AC R:  
     Revelations was a bit of a tougher nut to crack.  Older Ezio played like an older man so I can see how this would put some people off, but you'll see later why I loved this.  One thing I hear a lot of people ripping on was the use (and over-use) of bombs.  While I can agree they were very forced and over used, I do think they were fun and was sad to see them all together missing.  I liked combining different things into fancy mixes of the perfect bombs.  Most other features were similar to its predecessors, but I did like the flashback style, returning to good ol' Altair I liked the segments that made you really see Ezio's age, where he was truly injured and felt...human.  This will come into play again later, so remember this.

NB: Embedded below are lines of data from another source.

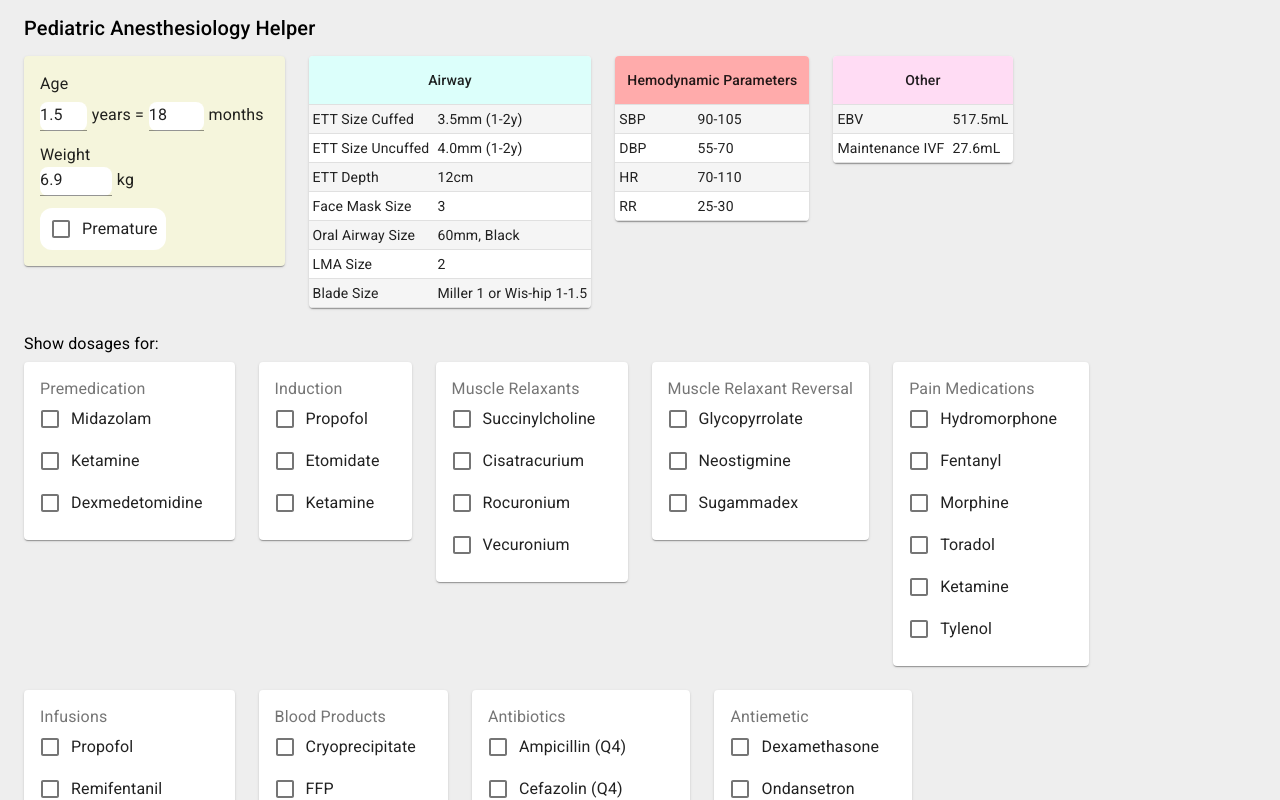
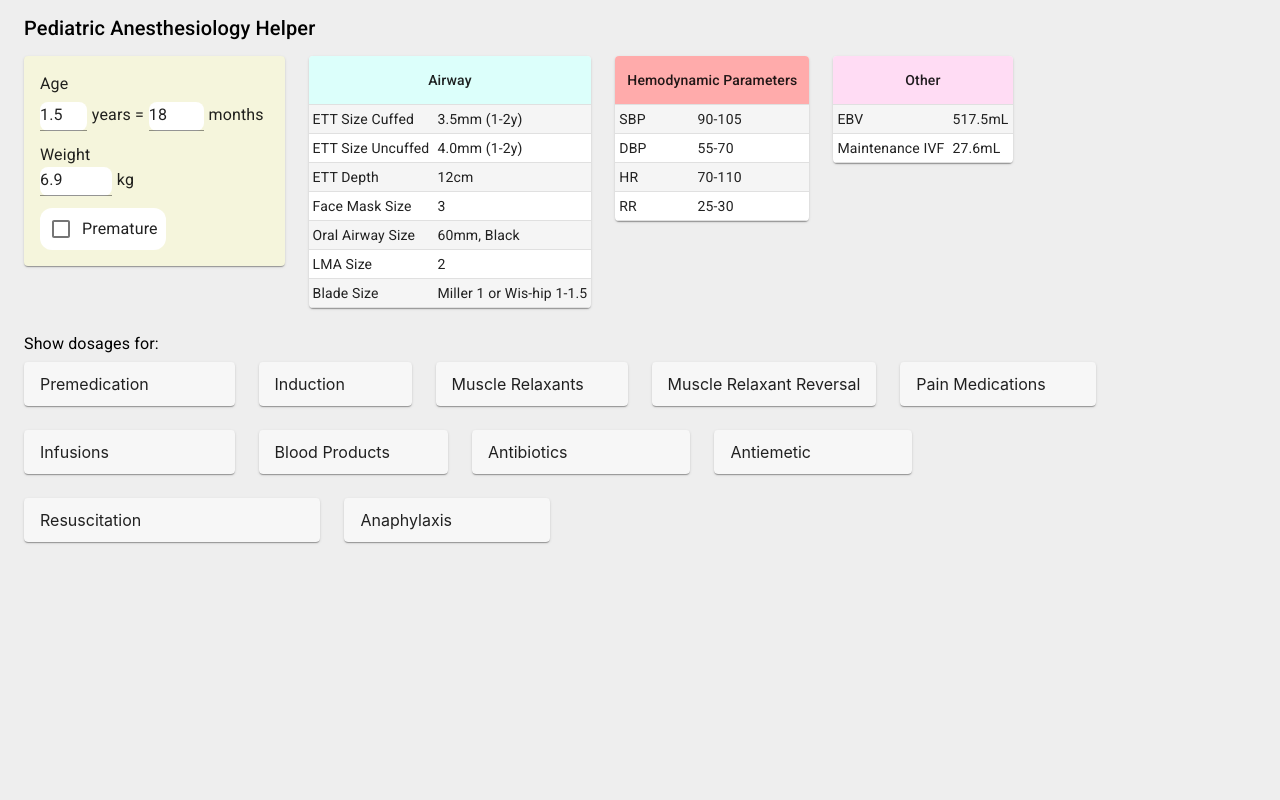
Before and after one commit to carlgao/carlgao.github.io, a React (Create React App) app: page / in a window 1280 px wide. Shown: the top 800 px of the page. Built offline with nearby package versions, Linux system fonts and the light colour scheme; the HTML template or start-up script is replaced by a standard one.

Commit message:
Accordion without Icon

```diff
--- a/src/MedsInput.js
+++ b/src/MedsInput.js
@@ -1,11 +1,13 @@
 import React from "react";
-import { makeStyles } from "@material-ui/core/styles";
+import { makeStyles, withStyles } from "@material-ui/core/styles";
 // Components
+import Accordion from "@material-ui/core/Accordion";
+import AccordionSummary from "@material-ui/core/AccordionSummary";
+import AccordionDetails from "@material-ui/core/AccordionDetails";
 import Checkbox from "@material-ui/core/Checkbox";
 import CustomCard from "./CustomCard";
 import FormControlLabel from "@material-ui/core/FormControlLabel";
 import FormGroup from "@material-ui/core/FormGroup";
-import FormLabel from "@material-ui/core/FormLabel";
 import Typography from "@material-ui/core/Typography";
 
 // const useStyles = makeStyles({
@@ -14,14 +16,32 @@ import Typography from "@material-ui/core/Typography";
 //   },
 // });
 
+const CustomAccordionSummary = withStyles({
+  root: {
+    backgroundColor: "rgba(0, 0, 0, .03)",
+    minHeight: 12,
+    "&$expanded": {
+      minHeight: 12,
+    },
+  },
+  content: {
+    "&$expanded": {
+      margin: "12px 0",
+    },
+  },
+  expanded: {},
+})(AccordionSummary);
+
 export default function MedsInput({ categories, onChange }) {
   // const classes = useStyles();
   return (
-    <>
+    <div>
       <Typography gutterBottom>Show dosages for:</Typography>
       {categories.map(({ cat, meds }, i) => (
-        <CustomCard pad>
-          <FormLabel>{cat}</FormLabel>
+        <CustomCard>
+          <Accordion style={{ border: 0 }}>
+            <CustomAccordionSummary>{cat}</CustomAccordionSummary>
+            <AccordionDetails>
               <FormGroup>
                 {meds.map(({ med }, j) => (
                   <FormControlLabel
@@ -36,8 +56,10 @@ export default function MedsInput({ categories, onChange }) {
                   />
                 ))}
               </FormGroup>
+            </AccordionDetails>
+          </Accordion>
         </CustomCard>
       ))}
-    </>
+    </div>
   );
 }
```
Lines whose indentation alone changed are shown as unchanged.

              Here's where some things changed for me.  There were features I loved and features I hated.  First of all, the minigames.  If you can't tell by now, I love games inside of games--the tower missions, recruiting assassins, directing attacks, minigames--and this game and AC4 are FULL of fun games.  My personal favorite is Nine Men's Morris which I play constantly in the games.  I also liked the ones on the homestead with throwing the balls. Which reminds me, Homestead missions are THE BOMB.  I LOVED hooking up people, helping them with tasks, and all that stuff that made you feel closer to characters like I had to my brothers and sisters in the first games.  They were great.  However, keep them in mind for later.

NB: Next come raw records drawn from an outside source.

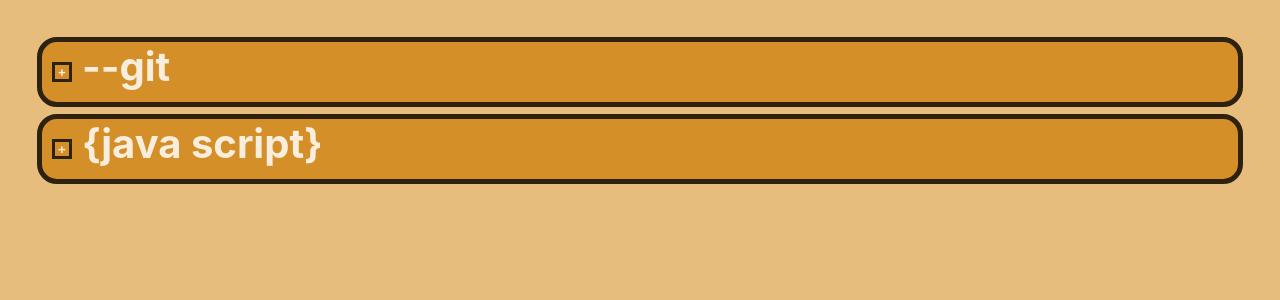
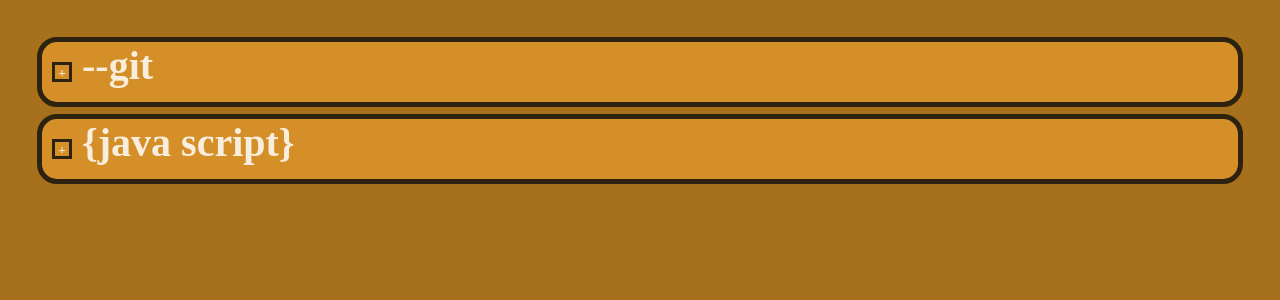
Before and after one commit to JakuBorkowski/my-cheat-sheet, a React (Create React App) app: page / in a window 1280 px wide. Shown: the top 300 px of the page. Built offline with nearby package versions, Linux system fonts and the light colour scheme.

Commit message:
upgrade CSS

```diff
--- a/src/App.css
+++ b/src/App.css
@@ -2,11 +2,12 @@
     margin: 0;
     padding: 0;
     list-style: none;
+    font-family: 'Cormorant Garamond', serif;
 }
 body{
     padding: 15px;
     margin: 15px;
-    background-color:#E7BD7E ;
+    background-color:#a7701d ;
 }
 #root{
     min-width: 350px;
@@ -31,7 +32,12 @@
 color: #F9EEDD;
 }
 .context{
-    margin: 10px
+    margin: 10px;
+    padding: 20px;
+    background-color:#E7BD7E ;
+    border-radius: 20px;
+    color:#2D2110 ;
+    font-size: 25px;
 }
 .elementName{
     display: flex;
```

             One thing I hated though was the open world.  In games like Skyrim, an open world is rewarding with hidden goods all over, secrets to find, and enemies to fight everywhere, all with easy to navigate paths 80% of the time.  AC3 had a different take.  I found the Frontier area pointless and hard to navigate.  It allowed you to call a horse easily which SHOULD have made it easy to traverse, but instead got you glitching in a tree.  Everything was shown on the map and this area had like, 3 fast travel areas that were often not near enough to were I wanted to be.  This was frustrating.  Also frustrating was how dense the cities were.  Yes, this makes sense, yes this looks cool, but trying to navigate--especially when trying to get to one oddly placed item--was a hassle (especially since the roofs were heavily guarded).  More stuff I loved came in the form of the naval missions which apparently, everyone else loved too, seeing as it spawned a whole game essentially on that premise.  Back to things I hate though, I never once used "Connors signature weapon" the Tomahawk.  It was inefficient, felt funny, and I always preferred a sword.  

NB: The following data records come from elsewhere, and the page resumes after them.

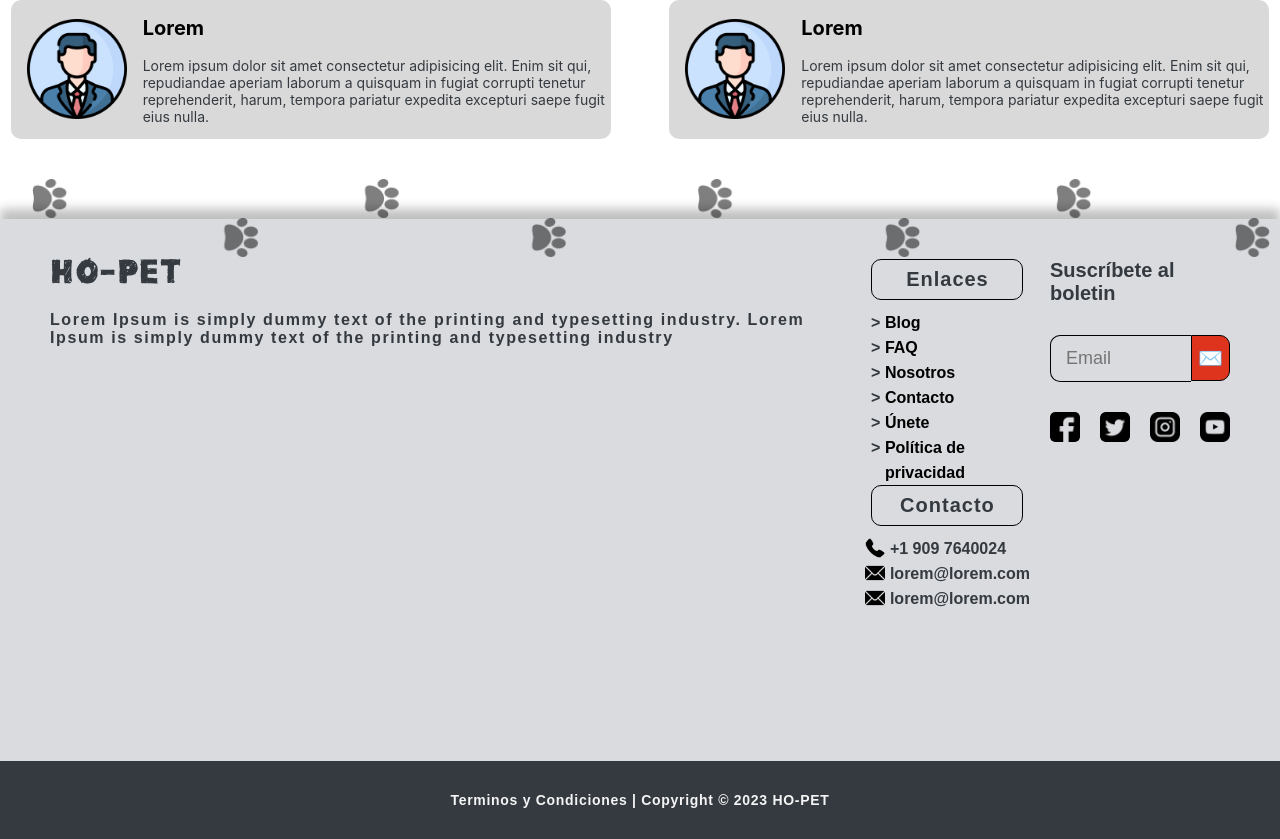
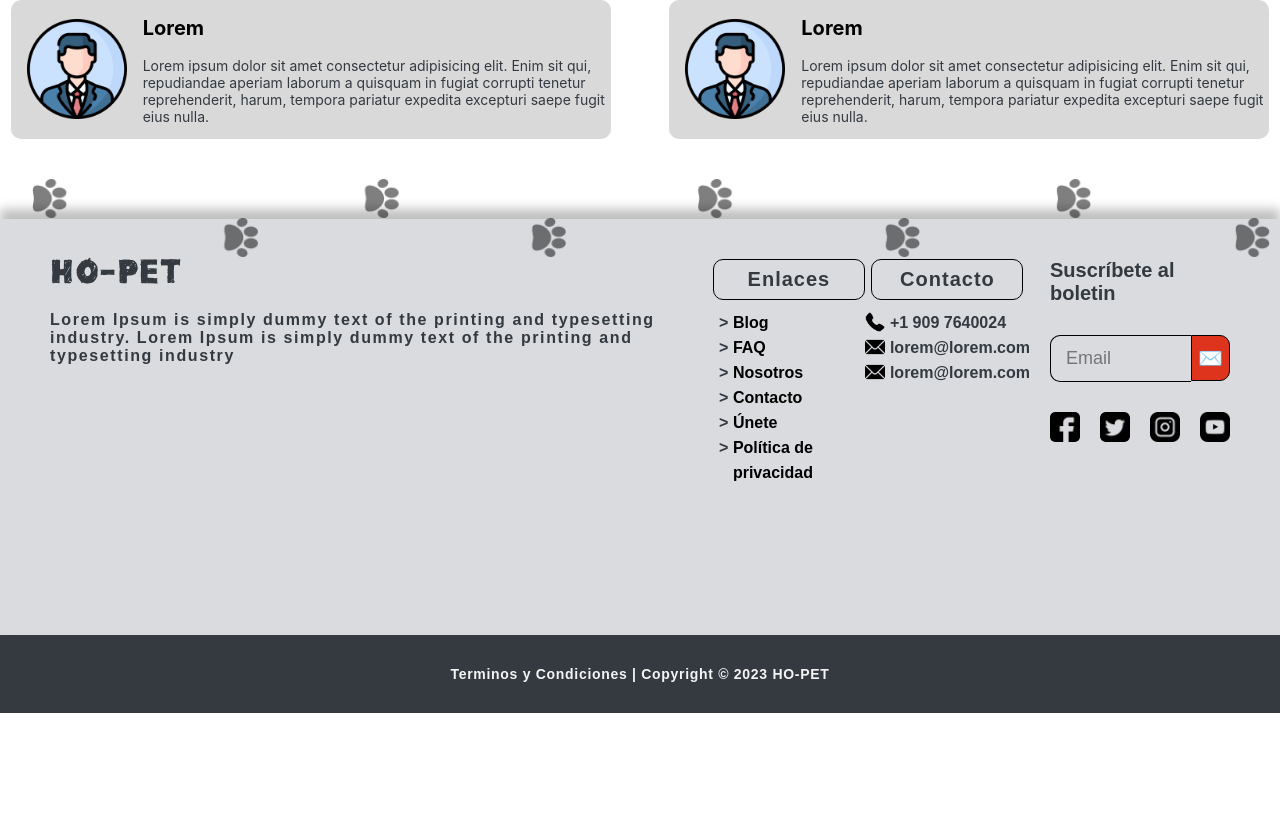
Before and after one commit to santiudev/software-mascotas, a React (Create React App) app: page / in a window 1280 px wide. Shown: the part 2709-3548 px from the top of the page. After the commit the page ends 3422 px from the top, so only its background shows below. Built offline with nearby package versions, Linux system fonts and the light colour scheme.

Commit message:
Re-acomodando el footer

```diff
--- a/src/css/Footer/footer.module.css
+++ b/src/css/Footer/footer.module.css
@@ -2,6 +2,7 @@
 	position: relative;
 	background-color: #d9dbde;
 	display: flex;
+	justify-content: space-between;
 	align-items: flex-start;
 	padding: 40px 30px 150px 30px;
 	box-shadow: 0px -10px 10px 0px #00000040;
@@ -22,3 +23,7 @@ section > * {
 	top: -40px;
 	width: 97%;
 }
+
+.sectionTwo__container {
+	display: flex;
+}
```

              Now, I haven't played all the way through this game, only about 30%.  But from what I can tell it controls very nicely.  Sometimes the frame rate does a weird thing that makes Edward run very fast and it looks very unnatural and weird.  The combat feels smooth and the running is...mostly ok.  The ship steers like....a ship.  I have a lot of trouble with naval battles, but they are really satisfying and I love being a pirate!  The harpooning, as weird as it is, is super easy and a nice time waster.  Again, minigames!  Controlling the fleet of ships is, like Brotherhood's assassin's missions, very satisfying.  Otherwise, not much to say yet!  Not bad but...not outstanding.  

              So there we are!  The first of two parts!  Next time, I'll talk more specifically about why I think the Ezio trilogy was superior to the previous and concurrent games using Ezio's character and how it effects the games.  Hope you enjoyed this!